Change detection outputs:
◇ ◇ ◇ ◇
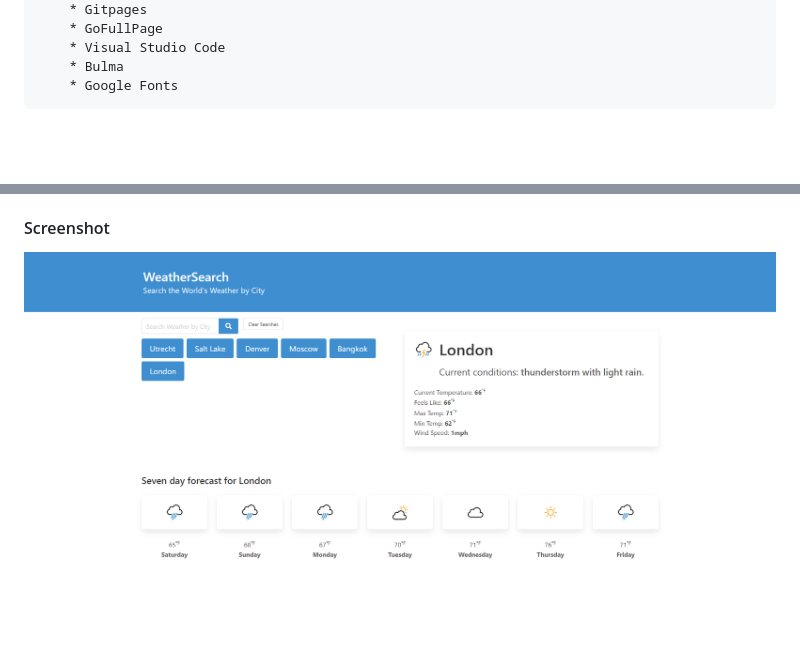
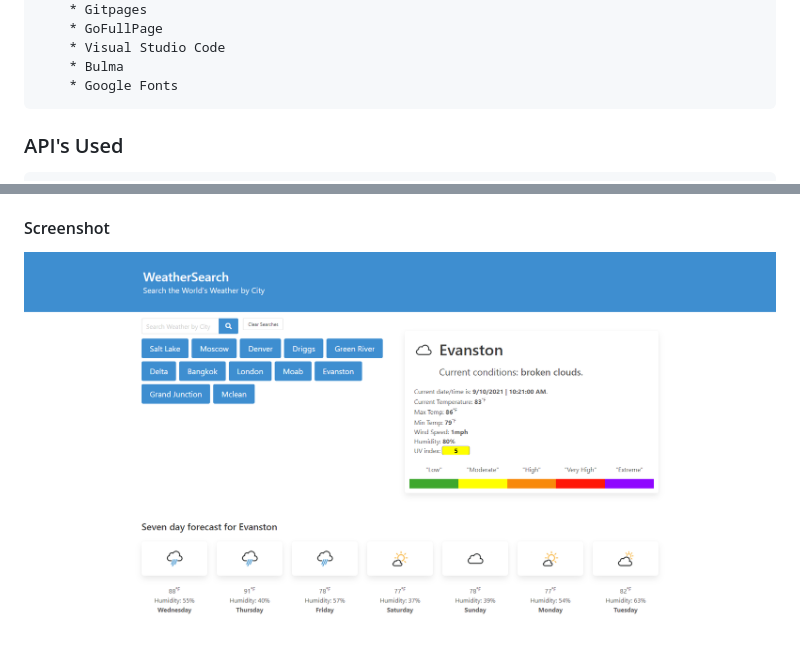
Before and after one commit to brandon-stewart-rgb/el-weather, a Markdown page: README.md, 2 parts joined by grey strips. Drawn GitHub-style; pictures changed too: assets/img/my_ss.png; blank space fills up the shorter version.

Commit message:
assets, readme

```diff
--- a/README.md
+++ b/README.md
@@ -24,5 +24,6 @@ A simple app to search weather by city using Open Weather API for weather, Posit
         * Bulma
         * Google Fonts
 
+### API's Used
 
 
```
Also changed, not shown: other parts of README.md (+11 -0 lines).
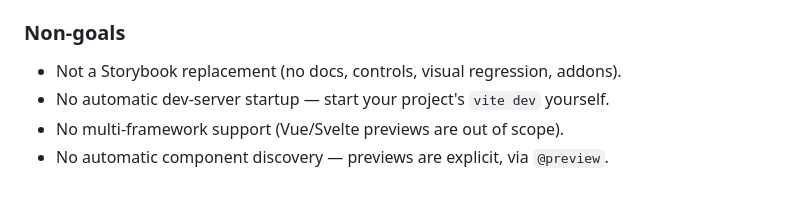
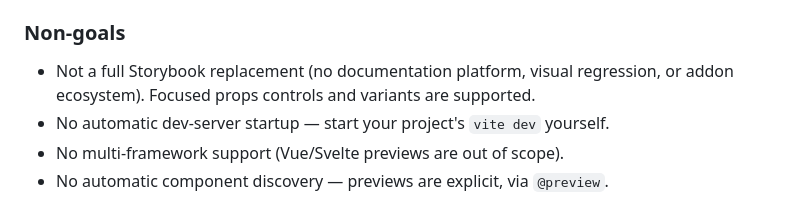
Before and after one commit to yuntaengtaeng/vitrine, a Markdown page: README.md, the part around the change. Rendered like a GitHub page.

```diff
--- a/README.md
+++ b/README.md
@@ -21,7 +21,8 @@ rendered live in a VS Code panel, right next to the file you're editing. No
 
 ### Non-goals
 
-- Not a Storybook replacement (no docs, controls, visual regression, addons).
+- Not a full Storybook replacement (no documentation platform, visual regression,
+  or addon ecosystem). Focused props controls and variants are supported.
 - No automatic dev-server startup — start your project's `vite dev` yourself.
 - No multi-framework support (Vue/Svelte previews are out of scope).
 - No automatic component discovery — previews are explicit, via `@preview`.
```
Also changed, not shown: README.ko.md (+31 -2 lines).
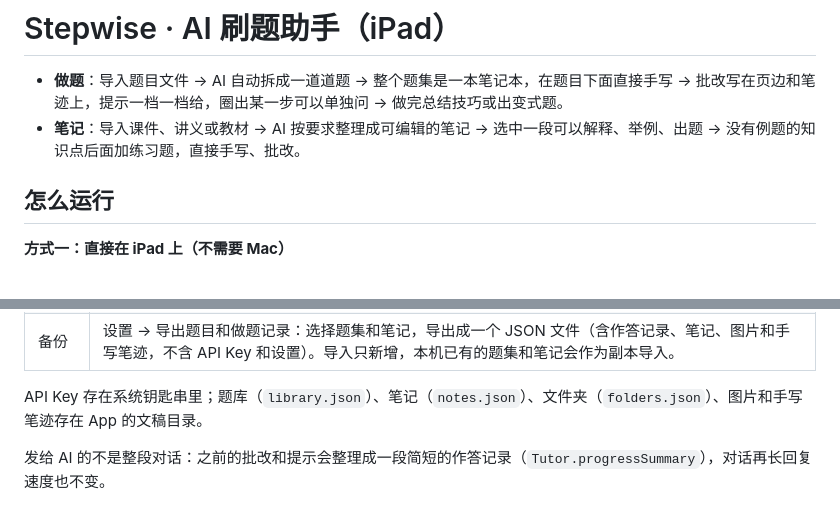
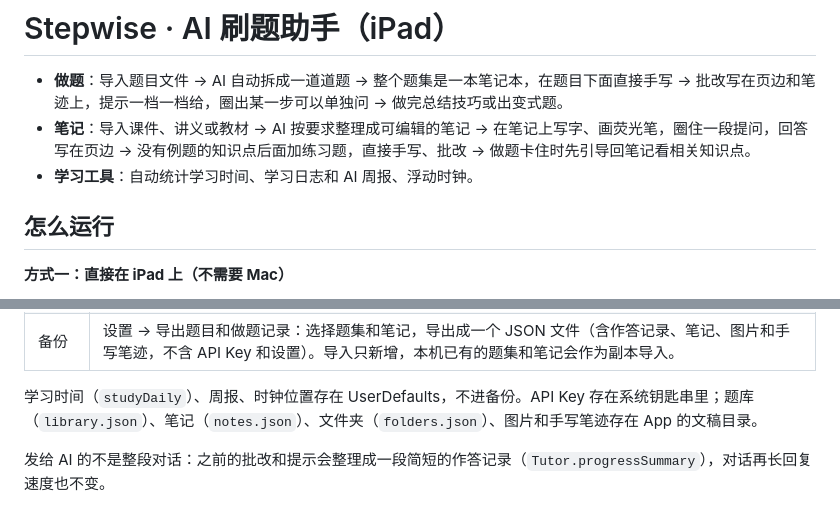
Before and after one commit to lswill2007/Stepwise, a Markdown page: Stepwise.swiftpm/README.md, 2 parts joined by grey strips. Drawn GitHub-style.

```diff
--- a/Stepwise.swiftpm/README.md
+++ b/Stepwise.swiftpm/README.md
@@ -1,7 +1,8 @@
 # Stepwise · AI 刷题助手（iPad）
 
 - **做题**：导入题目文件 → AI 自动拆成一道道题 → 整个题集是一本笔记本，在题目下面直接手写 → 批改写在页边和笔迹上，提示一档一档给，圈出某一步可以单独问 → 做完总结技巧或出变式题。
-- **笔记**：导入课件、讲义或教材 → AI 按要求整理成可编辑的笔记 → 选中一段可以解释、举例、出题 → 没有例题的知识点后面加练习题，直接手写、批改。
+- **笔记**：导入课件、讲义或教材 → AI 按要求整理成可编辑的笔记 → 在笔记上写字、画荧光笔，圈住一段提问，回答写在页边 → 没有例题的知识点后面加练习题，直接手写、批改 → 做题卡住时先引导回笔记看相关知识点。
+- **学习工具**：自动统计学习时间、学习日志和 AI 周报、浮动时钟。
 
 ## 怎么运行
 
@@ -40,7 +41,7 @@
 | 错题本 | 每题右上角可以加入错题本；在错题本里 2 轮以内（每次检查或提示算一轮）做对，就自动移出。 |
 | 备份 | 设置 → 导出题目和做题记录：选择题集和笔记，导出成一个 JSON 文件（含作答记录、笔记、图片和手写笔迹，不含 API Key 和设置）。导入只新增，本机已有的题集和笔记会作为副本导入。 |
 
-API Key 存在系统钥匙串里；题库（`library.json`）、笔记（`notes.json`）、文件夹（`folders.json`）、图片和手写笔迹存在 App 的文稿目录。
+学习时间（`studyDaily`）、周报、时钟位置存在 UserDefaults，不进备份。API Key 存在系统钥匙串里；题库（`library.json`）、笔记（`notes.json`）、文件夹（`folders.json`）、图片和手写笔迹存在 App 的文稿目录。
 
 发给 AI 的不是整段对话：之前的批改和提示会整理成一段简短的作答记录（`Tutor.progressSummary`），对话再长回复速度也不变。
 
```
Also changed, not shown: README.md (+33 -14 lines).
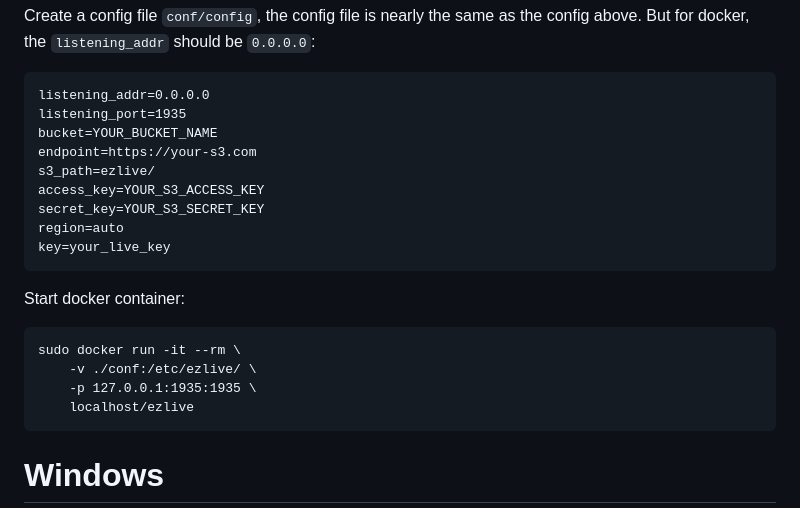
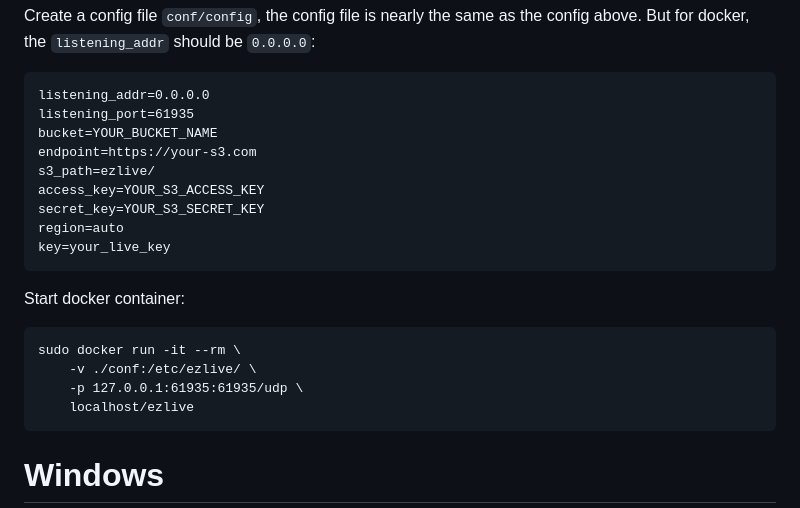
Before and after one commit to mistivia/ezlive, a Markdown page: README.md, the part around the change. Drawn GitHub-style.

Commit message:
Update README.md
Updated the listening port in the README for Docker configuration.

```diff
--- a/README.md
+++ b/README.md
@@ -99,7 +99,7 @@ Create a directory `conf`:
 Create a config file `conf/config`, the config file is nearly the same as the config above. But for docker, the `listening_addr` should be `0.0.0.0`:
 
     listening_addr=0.0.0.0
-    listening_port=1935
+    listening_port=61935
     bucket=YOUR_BUCKET_NAME
     endpoint=https://your-s3.com
     s3_path=ezlive/
@@ -112,7 +112,7 @@ Start docker container:
 
     sudo docker run -it --rm \
         -v ./conf:/etc/ezlive/ \
-        -p 127.0.0.1:1935:1935 \
+        -p 127.0.0.1:61935:61935/udp \
         localhost/ezlive
 
 # Windows
```
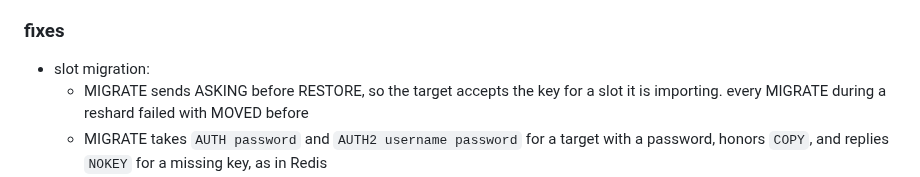
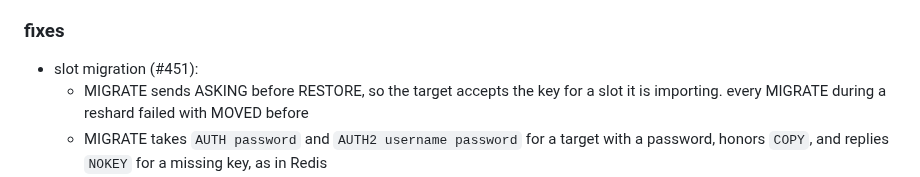
Before and after one commit to kacy/ember, a Markdown page: CHANGELOG.md, the part around the change. Drawn GitHub-style.

Commit message:
docs: link the changelog entry to its PR

```diff
--- a/CHANGELOG.md
+++ b/CHANGELOG.md
@@ -11,7 +11,7 @@
 - raft and the `openraft` dependency. raft only ever ran on the bootstrap node, and gossip with config epochs already decided slot ownership and failover, as in Redis Cluster. `raft-port-offset` and `--cluster-raft-port-offset` are still accepted and ignored, so existing configs keep working (#443)
 
 ### fixes
-- slot migration:
+- slot migration (#451):
   - MIGRATE sends ASKING before RESTORE, so the target accepts the key for a slot it is importing. every MIGRATE during a reshard failed with MOVED before
   - MIGRATE takes `AUTH password` and `AUTH2 username password` for a target with a password, honors `COPY`, and replies `NOKEY` for a missing key, as in Redis
   - while a slot migrates, the source sends ASK for any key it no longer has, not only for keys MIGRATE moved, so keys written during the move land on the target instead of being left behind. a command with keys on both sides gets TRYAGAIN
```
◇ ◇ ◇ ◇
PROBLEM REQUIREMENTS:
Some lines of the data may hold the word "weather". Say how many do, with nothing else.

EXERCISE SOLUTION:
2